Old World Winery 2010 Pinot Gris - 3 Pack

Old World Winery 2010 Pinot Gris - 3 Pack
$39.99 + $7.00 shipping
PRODUCT: 3 Old World Winery 2010 Pinot Gris
CT link above

Winery website

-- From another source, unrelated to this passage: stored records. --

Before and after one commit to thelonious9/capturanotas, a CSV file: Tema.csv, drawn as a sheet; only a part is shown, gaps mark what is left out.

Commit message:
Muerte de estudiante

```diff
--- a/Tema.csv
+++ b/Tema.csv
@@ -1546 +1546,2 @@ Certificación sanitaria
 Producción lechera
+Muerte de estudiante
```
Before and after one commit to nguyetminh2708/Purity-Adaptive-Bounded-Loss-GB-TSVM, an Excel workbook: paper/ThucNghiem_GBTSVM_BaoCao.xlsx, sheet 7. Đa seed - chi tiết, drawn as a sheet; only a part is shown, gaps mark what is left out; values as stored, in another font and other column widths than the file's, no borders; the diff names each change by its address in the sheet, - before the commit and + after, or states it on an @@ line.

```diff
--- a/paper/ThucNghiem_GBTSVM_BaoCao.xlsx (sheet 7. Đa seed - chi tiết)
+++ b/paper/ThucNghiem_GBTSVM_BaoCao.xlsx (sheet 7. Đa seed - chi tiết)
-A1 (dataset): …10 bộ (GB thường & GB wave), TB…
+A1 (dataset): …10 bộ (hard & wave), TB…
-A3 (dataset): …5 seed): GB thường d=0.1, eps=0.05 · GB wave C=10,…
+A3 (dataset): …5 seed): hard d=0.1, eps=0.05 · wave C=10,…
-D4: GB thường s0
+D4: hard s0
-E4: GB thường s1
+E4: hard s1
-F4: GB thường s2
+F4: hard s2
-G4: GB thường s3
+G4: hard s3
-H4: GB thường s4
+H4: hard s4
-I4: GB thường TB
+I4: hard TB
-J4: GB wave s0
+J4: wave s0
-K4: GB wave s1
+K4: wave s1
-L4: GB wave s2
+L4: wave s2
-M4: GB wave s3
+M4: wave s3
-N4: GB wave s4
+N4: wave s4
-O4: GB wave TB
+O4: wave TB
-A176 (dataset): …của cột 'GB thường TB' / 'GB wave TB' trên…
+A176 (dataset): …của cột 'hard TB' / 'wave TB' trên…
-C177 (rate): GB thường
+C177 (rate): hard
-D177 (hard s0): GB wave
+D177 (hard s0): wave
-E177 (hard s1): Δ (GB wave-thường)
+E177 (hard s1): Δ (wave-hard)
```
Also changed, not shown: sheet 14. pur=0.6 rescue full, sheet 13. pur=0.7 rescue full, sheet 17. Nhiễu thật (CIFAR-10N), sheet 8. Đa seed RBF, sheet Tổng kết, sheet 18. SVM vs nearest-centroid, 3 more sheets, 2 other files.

Could this be a varietal launch offering? I see they had an event on the 26th and this was a second course paring, yet not shown for sale on the winery site. Some tasting notes would have been helpful. Will there be rattage on this???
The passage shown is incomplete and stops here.